American teachers are approaching another very uncertain year. With COVID-19 accelerating among the younger populations, mask mandates have become a literal battleground. School boards have cancelled meetings, teachers have been assaulted, and guidance is often contradicted by policy. Amidst this whirlwind, teachers are considering leaving the field in ever greater numbers. 

Every year 200,000 teachers voluntarily leave the profession. A recent report indicates that there is a 20% increase in the number of teachers who are considering leaving the profession. This adds up to over 50% of the current teacher workforce considering another profession. This exodus of experienced educators will prove devastating if immediate action is not taken. 

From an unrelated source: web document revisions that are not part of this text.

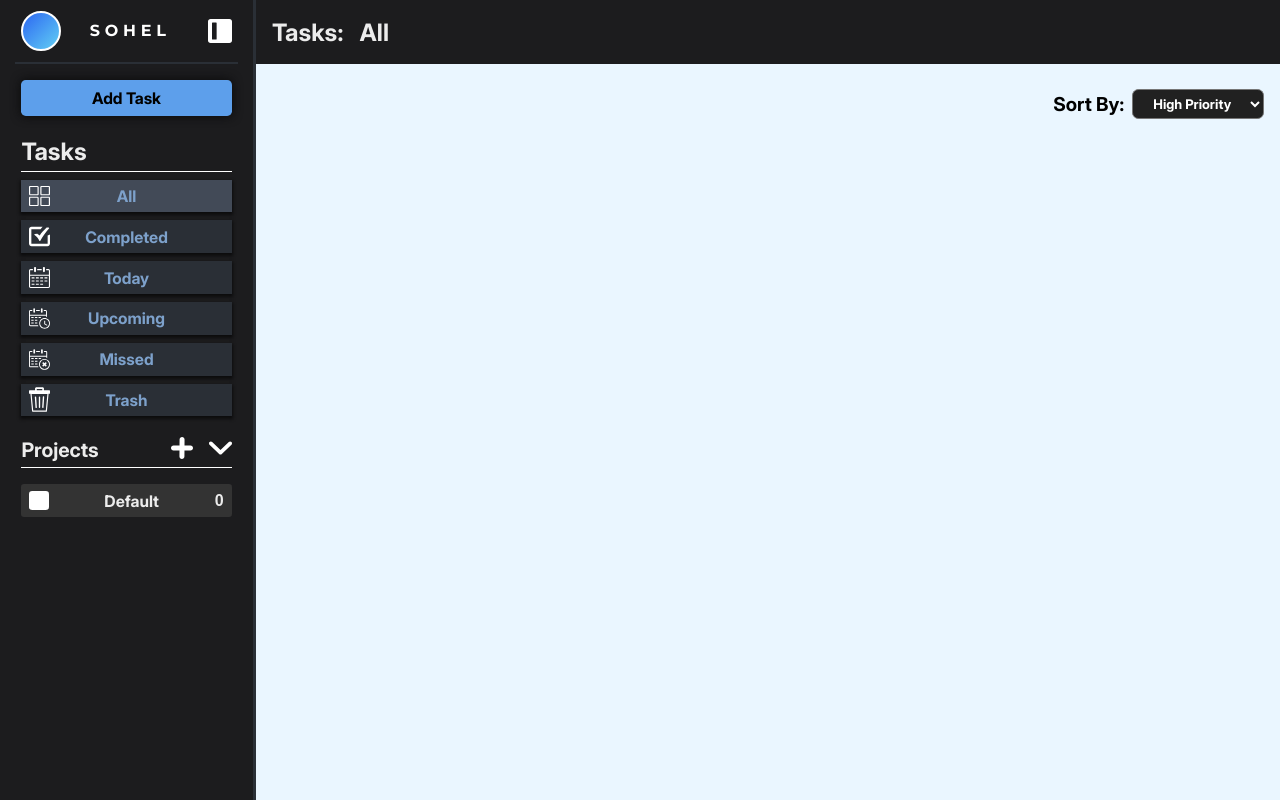
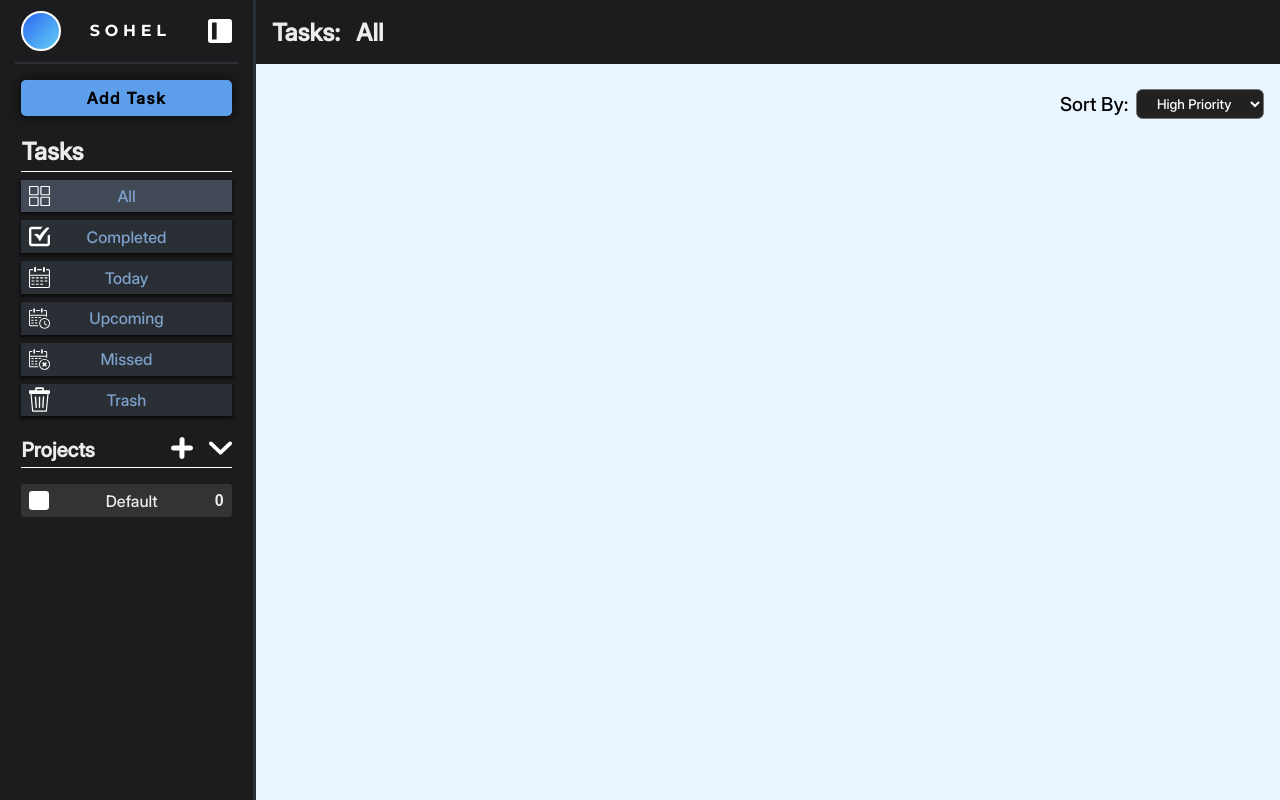
Before and after one commit to 5OH3L/Todo-list, a website built with webpack: page src/templates/template.html in a window 1280 px wide. Built offline with nearby package versions, Linux system fonts and the light colour scheme.

Commit message:
Reduce font-weight of some texts & increase add task text letter spacing

```diff
--- a/src/styles/style.css
+++ b/src/styles/style.css
@@ -5,8 +5,8 @@
 }
 
 @font-face {
-    font-family: 'inter-bold';
-    src: url("../fonts/inter/Inter_28pt-Bold.ttf")
+    font-family: 'inter-medium';
+    src: url("../fonts/inter/Inter_28pt-Medium.ttf")
 }
 
 @font-face {
@@ -30,7 +30,7 @@
     --primary-background-color: #1C1C1E;
     --sidebar-padding: 0 0.4rem;
     --primary-text-color: #ECECEC;
-    --primary-font-family: 'inter-bold', 'Trebuchet MS', 'Lucida Sans Unicode', 'Lucida Grande', 'Lucida Sans', Arial, sans-serif;
+    --primary-font-family: 'inter-medium', 'Trebuchet MS', 'Lucida Sans Unicode', 'Lucida Grande', 'Lucida Sans', Arial, sans-serif;
     --secondary-font-family: 'montserrat-bold', 'Trebuchet MS', 'Lucida Sans Unicode', 'Lucida Grande', 'Lucida Sans', Arial, sans-serif;
     --tertiary-font-family: 'inter-regular', 'Trebuchet MS', 'Lucida Sans Unicode', 'Lucida Grande', 'Lucida Sans', Arial, sans-serif;
     --quaternary-font-family: Roboto, 'Trebuchet MS', 'Lucida Sans Unicode', 'Lucida Grande', 'Lucida Sans', Arial, sans-serif;
@@ -227,8 +227,9 @@ body {
     border: none;
     color: black;
     font-family: inherit;
-    font-weight: inherit;
-    width: 100%;
+    font-weight:600;
+    width: 100%;
+    letter-spacing: 0.1rem;
     background-color: #5D9FEB;
     padding: 0.5rem 0;
     font-size: 1rem;
@@ -464,7 +465,7 @@ body {
     background-color: #212121;
     color: white;
     text-align: center;
-    font-weight: bold;
+    font-weight: 500;
     font-family: inherit;
     cursor: pointer;
     padding: 0.3rem;
```
Also changed, not shown: src/fonts/inter/Inter_28pt-Bold.ttf (deleted), src/fonts/inter/Inter_28pt-Medium.ttf (added).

Fortunately, research offers a robust road map for ways school boards and educational leaders can support teachers’ resilience and commitment during these tough times: it begins with Meaning. 

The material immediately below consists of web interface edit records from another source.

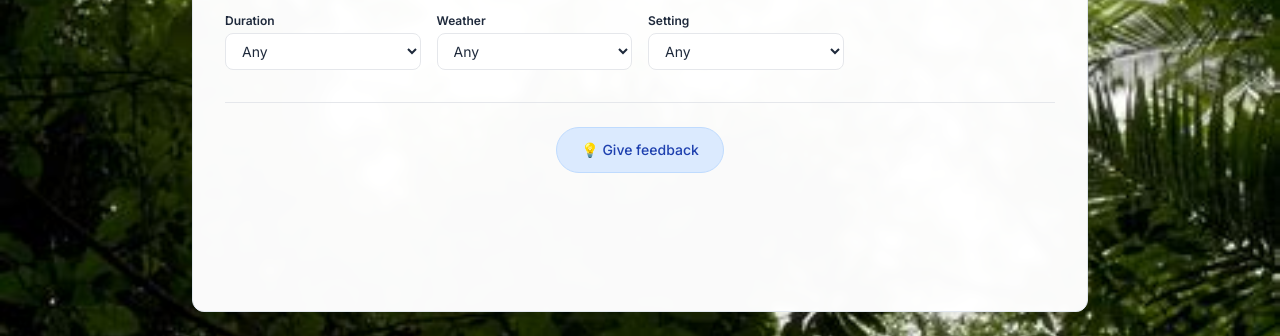
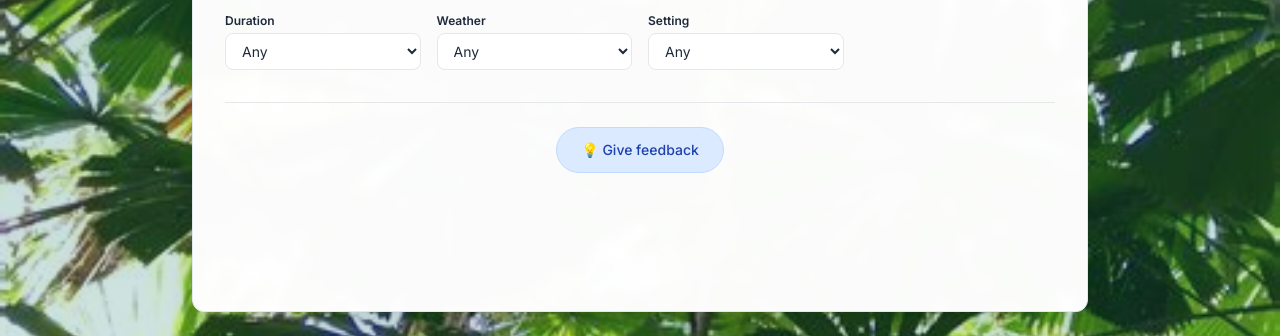
Before and after one commit to jo-fegan/quest-roulette, a plain HTML site: page index.html in a window 1280 px wide. Shown: the part 464-800 px from the top of the page. Drawn offline with nearby package versions, Linux system fonts and the light colour scheme; a script that the page names is missing.

Commit message:
Update index.html

```diff
--- a/index.html
+++ b/index.html
@@ -73,11 +73,9 @@
 
         body {
             background-color: var(--bg-primary);
-            /* Rainforest Gradient Background
-            AFTER IMAGE: BEFORE URL .... linear-gradient(to bottom, rgba(15, 118, 110, 0.95), rgba(15, 118, 110, 0.85)),
-            */
-            background-image:
-                              url('https://github.com/jo-fegan/quest-roulette/raw/59c4eec57a4b82fbef98404d8669583a15dd9a09/assets/canopy.jpg?raw=true');
+            /* Rainforest Gradient Background  */
+            background-image: linear-gradient(to bottom, rgba(15, 118, 110, 0.3), rgba(15, 118, 110, 0.2)),
+                              url('https://github.com/jo-fegan/quest-roulette/blob/82099278669e0dc34fb37ee7a89bfeb943f07196/assets/cairns_palm.jpg');
             background-size: cover;
             background-position: center;
             background-attachment: fixed;
```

Meaningful work is positively associated with workplace engagement and resilience. Recent studies highlight the impact of workplace meaning on preventing burnout and buffering stress. Other studies found that meaning leads to better teacher/student relationships, which in turn supports teacher satisfaction and student learning. 

It is imperative that leaders understand that meaning is not a fixed state, but a constant state of ebb and flow. There should be frequent dialogue and reflection regarding workplace meaning. Schools and districts can support their teachers by focusing on the importance of their work, and the positive impact they have. 

If you wait for the evaluation cycle to have these conversations, it will be too late. Instead, talk frequently with your faculty and staff about the positive impact they are making. Look for meaning-making celebrations and weave them into your school’s culture. Recognize the efforts of your teams as they make a difference and celebrate those efforts. 

Additionally, positive workplace relationships are essential for meaningful work. Despite the extra workload that COVID brings, it is necessary to focus on positive relationships with students and among staff. These relationships are positively correlated with meaningful work. 

In conclusion, a constant focus on meaning-making and positive working relationships will serve your entire school’s needs. Begin with acknowledgement of the work and sacrifice of your teachers and the value they add. Then build in opportunities for positive relationships to flourish. By bringing meaning and positive relationships to your community you will enhance the experience for all stakeholders.